*** Source material ***

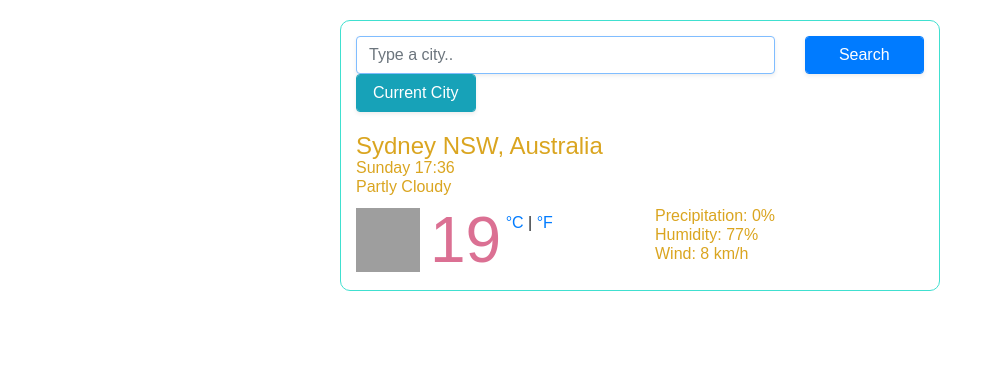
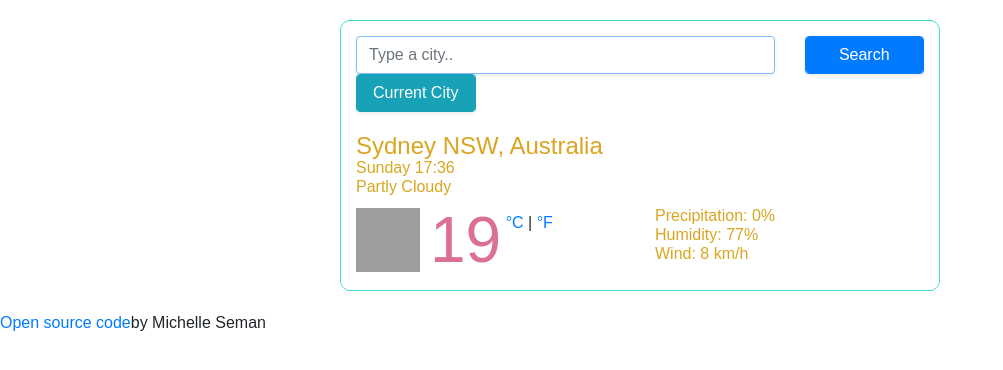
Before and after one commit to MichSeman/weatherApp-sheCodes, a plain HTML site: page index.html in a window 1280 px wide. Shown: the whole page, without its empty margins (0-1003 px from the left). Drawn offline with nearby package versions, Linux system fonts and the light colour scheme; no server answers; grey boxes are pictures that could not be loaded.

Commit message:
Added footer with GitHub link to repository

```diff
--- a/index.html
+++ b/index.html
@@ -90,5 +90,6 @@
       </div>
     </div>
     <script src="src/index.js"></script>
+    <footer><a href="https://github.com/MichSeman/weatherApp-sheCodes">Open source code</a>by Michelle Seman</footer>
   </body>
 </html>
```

***

§ **How to complete this task**
Omit the pictures, then output every record exactly as given.

§ **Task result**
Before and after one commit to MichSeman/weatherApp-sheCodes, a plain HTML site: page index.html in a window 1280 px wide. Shown: the whole page, without its empty margins (0-1003 px from the left). Drawn offline with nearby package versions, Linux system fonts and the light colour scheme; no server answers; grey boxes are pictures that could not be loaded.

Commit message:
Added footer with GitHub link to repository

```diff
--- a/index.html
+++ b/index.html
@@ -90,5 +90,6 @@
       </div>
     </div>
     <script src="src/index.js"></script>
+    <footer><a href="https://github.com/MichSeman/weatherApp-sheCodes">Open source code</a>by Michelle Seman</footer>
   </body>
 </html>
```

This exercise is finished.